2. Credit availability is exceptionally tight, and regulators removed faulty financial products
The housing market is expected to stay strong, mainly due to the current limited credit availability. This is a significant contrast to the situation in 2008, where obtaining loans was considerably more accessible for borrowers.
During that time, several unsafe mortgage products enabled individuals with low credit scores to qualify for loans, but those have since been eliminated from the market. The 30-year fixed mortgage is the primary product, providing a more stable option for borrowers and lenders.
Source: Mortgage Bankers Association
3. Mortgage delinquency rates are low
Overall rates of mortgage delinquency — when a homeowner is late on a required mortgage payment — are also low. This is because lenders aren’t lending to borrowers with low credit scores. They’re only lending to those with a pristine credit score, related to the point above regarding less risky financial products on the market.

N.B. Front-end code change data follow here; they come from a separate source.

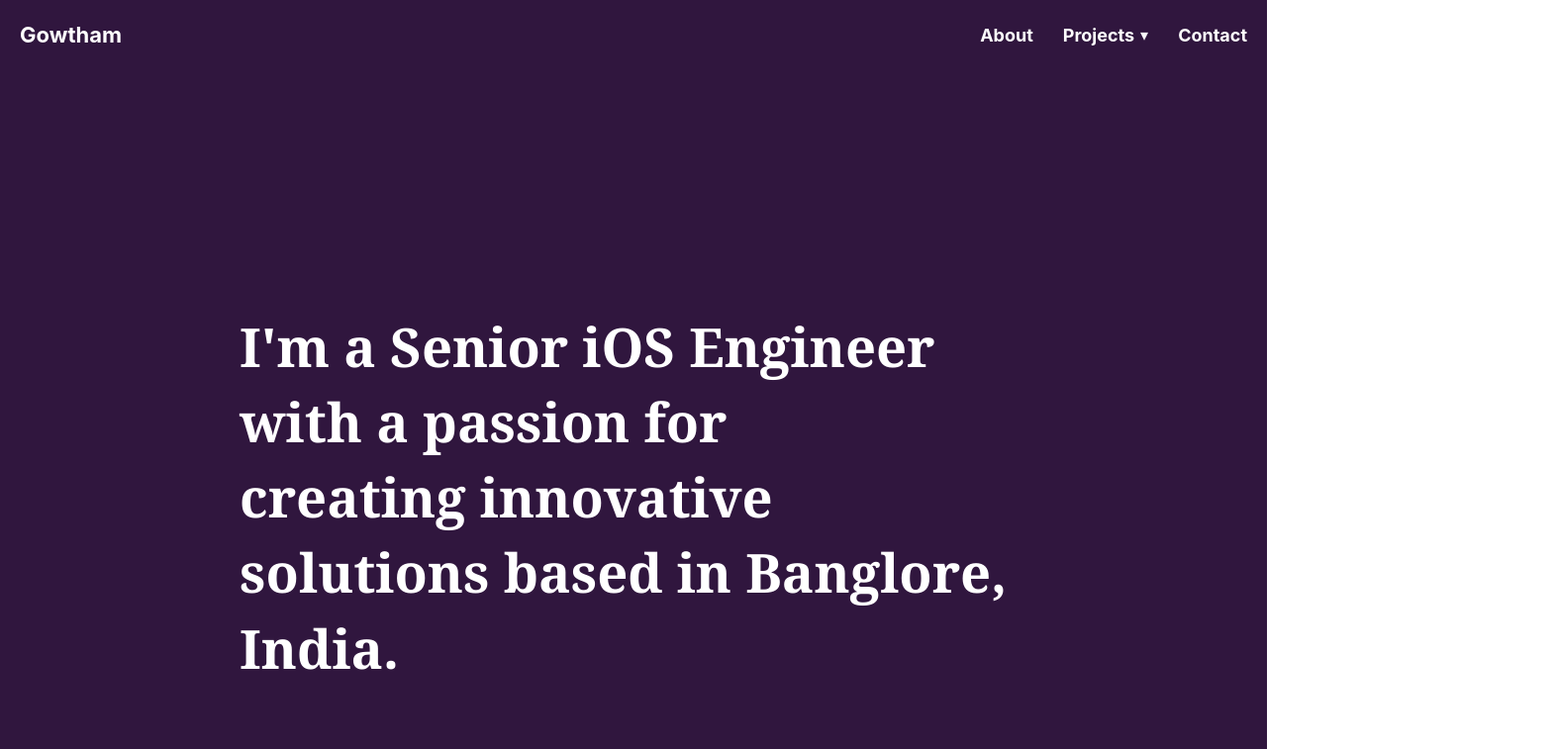
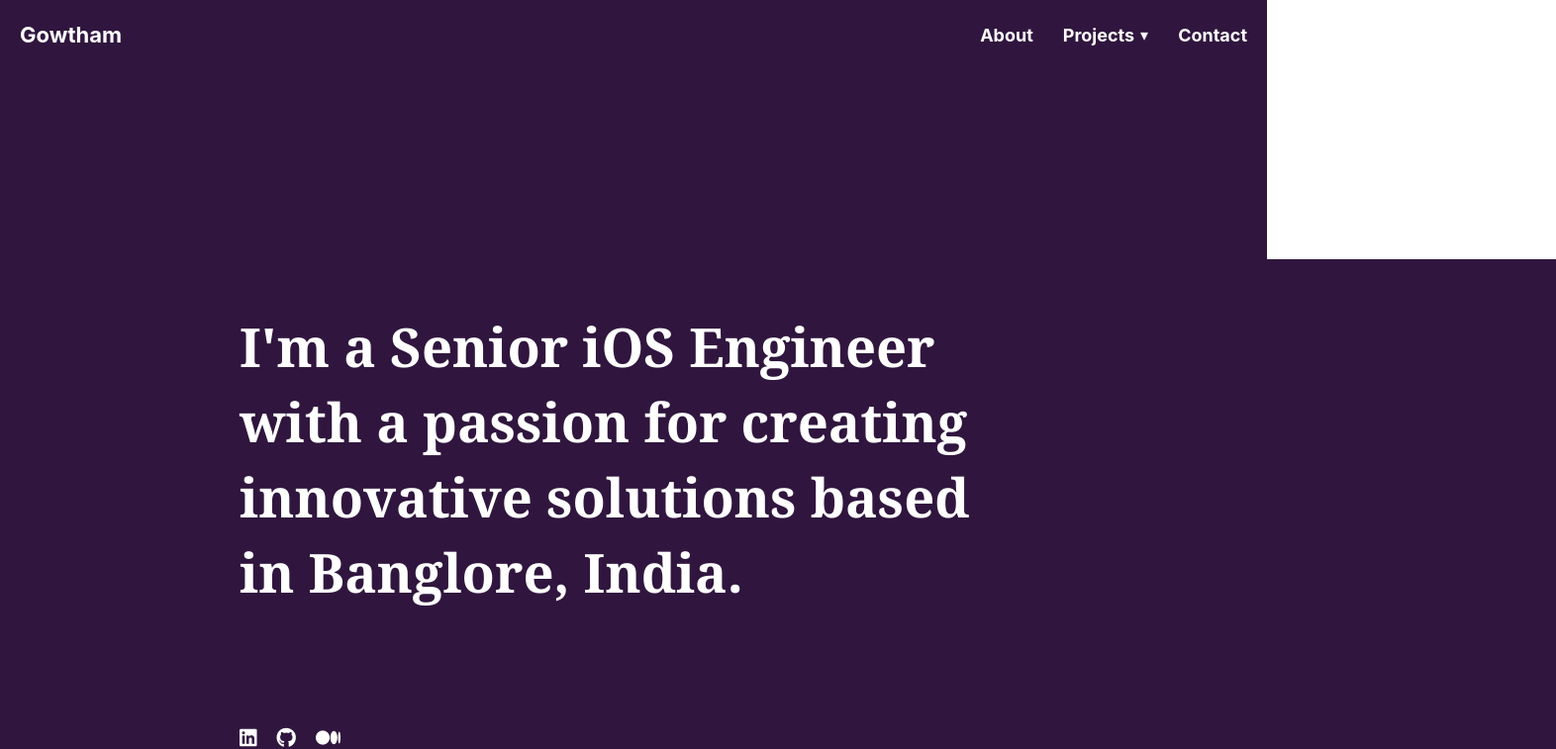
Before and after one commit to GowthamNamuru/personal_website, a React (Create React App) app in the folder personal_website/: page / in a window 1280 px wide. Shown: the top 757 px of the page at 99% size, 1572 px wide, since content can reach past the window. Built offline with nearby package versions, Linux system fonts and the light colour scheme.

Commit message:
refactore code

```diff
--- a/personal_website/src/Home/Description/Description.css
+++ b/personal_website/src/Home/Description/Description.css
@@ -1,3 +1,8 @@
+
+.description_content {
+    padding-right: 20%;
+    margin-right: 20%;
+}
 
 .description_content h1 {
     font-size: 3.4rem;
@@ -5,7 +10,7 @@
     margin: 0;
 }
 .social_icons {
-    margin-top: 20%;
+    margin-top: 15%;
 }
 
 .description_contentt h1 span {
--- a/personal_website/src/Home/Description/Description.js
+++ b/personal_website/src/Home/Description/Description.js
@@ -3,9 +3,10 @@ import './Description.css';
 
 function Description() {
     return (
+        <section>
             <div className="description_content">
                 <h1>
-                    I'm a Senior iOS Engineer with a passion for <br /> creating innovative solutions
+                    I'm a Senior iOS Engineer with a passion for creating innovative solutions
                     based in <span className="city">Banglore</span>, India.
                 </h1>
                 <div className="social_icons">
@@ -26,6 +27,7 @@ function Description() {
 
                 </div>
             </div>
+        </section>
     )
 }
 
--- a/personal_website/src/Home/Home.css
+++ b/personal_website/src/Home/Home.css
@@ -3,6 +3,7 @@
     display: flex;
     justify-content: justify;
     height: 60vh;
+    width: 100%;
     background-color: #30163e;
     padding: 50px 50px;
     color: white;
--- a/personal_website/src/Home/Home.js
+++ b/personal_website/src/Home/Home.js
@@ -4,8 +4,10 @@ import Description from "./Description/Description";
 
 function Home() {
     return (
-        <div className="home">
-            <Description />
+        <div className="home_container">
+            <div className="home">
+                <Description />
+            </div>
         </div>
     );
 }
```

This means the quality of the loans is better than before, which directly correlates to default rates.
Source: FRED – Federal Bank of St. Louis
4. Home equity is at an all-time high, which means foreclosures aren’t coming
Homeowners have an incredible amount of home equity compared to 2008, putting them in good financial shape and allowing them to sell their property for a profit. According to CoreLogic’s Home Equity Report, individuals with outstanding mortgages in the United States experienced a 7.3% year-over-year rise in equity during the fourth quarter of 2022.
Data from Yardeni Research shows a record amount of $29.6T of home equity in the U.S.
This accumulated home equity is helping homeowners avert foreclosures. Distressed sales – which is foreclosures and short sales – represented 1% of sales in January, identical to last month and one year ago, according to the NAR.
5. The housing market is starved for inventory
Over the last few years, the increasing demand due to lack of inventory has been one factor driving home price appreciation. Back in 2008, during the housing crisis, many tiny home builders went out of business, and new builds plummeted. New builds started to pick up again, but the global supply chain shortage increased the cost of construction materials like wood and slowed the progress.
New home listings are still low, according to Realtor.com’s March Housing Trends Report, which showed new listings were down about 20% year over year. New listings still lag behind pre-pandemic levels between 2017 and 2019 by almost 30%.
However, we have seen builder sentiment rising.
What needs to happen for prices to plummet
Since the real estate market is starving for inventory, there’s significant pent-up demand. We will unlikely see home price appreciation slow with a single factor like interest rates. Inflation, affordability, interest rates, supply, and other factors will likely need to combine over the year to make home prices drop.
What will happen in 2023?
The housing market sentiment is growing, especially in home equity investments. We’ve seen cautious optimism from institutional REITs adding HEIs to their portfolios.
We’ll continue to see homeowners accessing their home equity to pay off high-interest debt, start renovation projects, or pad their savings and retirement accounts. We’re seeing homeowners looking to access their built-up home equity to gain financial freedom with no additional monthly payments and no new debt while the housing market remains hotter than normal.
Michael Gifford is the CEO and co-founder of Splitero and a career real estate expert who witnessed firsthand the lack of resources available to homeowners when they most need to access the value trapped in their home equity. Splitero is a financial technology company that provides homeowners better options to access home equity. By giving a lump-sum of cash in exchange for a share of their home’s appreciation, Splitero helps homeowners easily access their equity without income or credit score requirements. Founded by real estate veterans, Splitero has secured more than $1 billion in total financing to help homeowners access their equity.